In a report originally published Wednesday in the Environmental Science & Technology journal, research showed that a mixture of toxic chemicals typically found in everyday dust can also cause infertility and developmental issues with infants.

Veena Singla, who co-authored the study, spoke of the chemical trap that is the average U.S. household, telling the Guardian in part, “We think our homes are a safe haven but unfortunately they are being polluted by toxic chemicals from all our products.”

For the study, Singla and her colleagues pooled together research on what makes up indoor dust — taken from 26 peer-reviewed papers (including one unpublished dataset) from 1999 through this year, the Guardian reported.

The research features 45 toxic chemicals that were found in indoor dust, many of which were rooted in fragrances and flame retardants.

Phthalates — typically found in food packaging and plastic products, among other items — were discovered in nearly all of the dust samples in the study.

Phthalates are used to make plastic materials flexible and more difficult to break. The Centers For Disease Control and Prevention (CDC) reports that the chemical is found in “hundreds” of products, from detergents and plastic clothing like raincoats to soaps and shampoos.

TDCIPP, a cancer-causing chemical found in flame retardants within carpet padding and furniture foam, was another concerning chemical. TPHP is another chemical found in flame retardants that accounts for reproduction and nervous system issues.
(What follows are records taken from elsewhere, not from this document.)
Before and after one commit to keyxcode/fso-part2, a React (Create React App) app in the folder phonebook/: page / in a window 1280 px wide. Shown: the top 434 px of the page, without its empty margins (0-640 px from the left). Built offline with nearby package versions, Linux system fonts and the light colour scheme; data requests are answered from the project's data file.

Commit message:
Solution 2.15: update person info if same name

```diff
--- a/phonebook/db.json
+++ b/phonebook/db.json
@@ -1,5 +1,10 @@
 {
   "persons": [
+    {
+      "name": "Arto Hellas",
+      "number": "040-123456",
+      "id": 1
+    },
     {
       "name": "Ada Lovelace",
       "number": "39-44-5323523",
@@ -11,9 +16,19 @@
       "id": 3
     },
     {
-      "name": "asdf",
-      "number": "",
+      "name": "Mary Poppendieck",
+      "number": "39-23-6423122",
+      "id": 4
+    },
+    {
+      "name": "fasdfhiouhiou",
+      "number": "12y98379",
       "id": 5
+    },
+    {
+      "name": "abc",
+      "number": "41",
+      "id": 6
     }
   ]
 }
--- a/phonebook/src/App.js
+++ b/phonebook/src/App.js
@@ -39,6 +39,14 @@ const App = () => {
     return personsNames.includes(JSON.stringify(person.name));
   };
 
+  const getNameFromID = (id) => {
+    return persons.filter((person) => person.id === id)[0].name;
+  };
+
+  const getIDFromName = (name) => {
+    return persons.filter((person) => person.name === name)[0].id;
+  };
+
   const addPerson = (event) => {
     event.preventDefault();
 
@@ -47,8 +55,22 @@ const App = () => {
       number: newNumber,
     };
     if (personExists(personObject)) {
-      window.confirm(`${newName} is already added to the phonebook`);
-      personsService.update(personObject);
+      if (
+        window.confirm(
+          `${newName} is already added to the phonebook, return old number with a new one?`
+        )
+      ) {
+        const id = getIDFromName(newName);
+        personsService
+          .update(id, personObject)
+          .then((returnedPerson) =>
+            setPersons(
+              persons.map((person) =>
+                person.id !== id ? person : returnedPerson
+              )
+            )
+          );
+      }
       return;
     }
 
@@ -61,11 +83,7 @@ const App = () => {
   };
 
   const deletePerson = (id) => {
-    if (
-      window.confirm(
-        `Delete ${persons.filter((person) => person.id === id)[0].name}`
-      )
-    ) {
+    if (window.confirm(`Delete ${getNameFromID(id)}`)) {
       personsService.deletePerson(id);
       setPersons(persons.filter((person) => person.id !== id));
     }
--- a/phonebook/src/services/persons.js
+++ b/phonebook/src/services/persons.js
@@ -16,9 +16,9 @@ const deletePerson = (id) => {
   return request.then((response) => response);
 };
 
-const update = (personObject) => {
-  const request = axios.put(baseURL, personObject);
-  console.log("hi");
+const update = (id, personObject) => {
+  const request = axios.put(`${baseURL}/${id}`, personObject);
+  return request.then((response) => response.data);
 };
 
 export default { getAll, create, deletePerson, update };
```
The major chemical classes found in the household dust included the following, according to the study published in the NRDC study: Environmental Phenols (a preservative found in lotions and cosmetics), Phthalates, Flame Retardants, fragrances (found in perfumes and air fresheners) and Fluorinated Chemicals (upholstery, clothing and footwear).

There is a potential, however: Limit the number of household products that include the chemical classes and, more simply, wipe surfaces down frequently to limit the amount of gathering dust.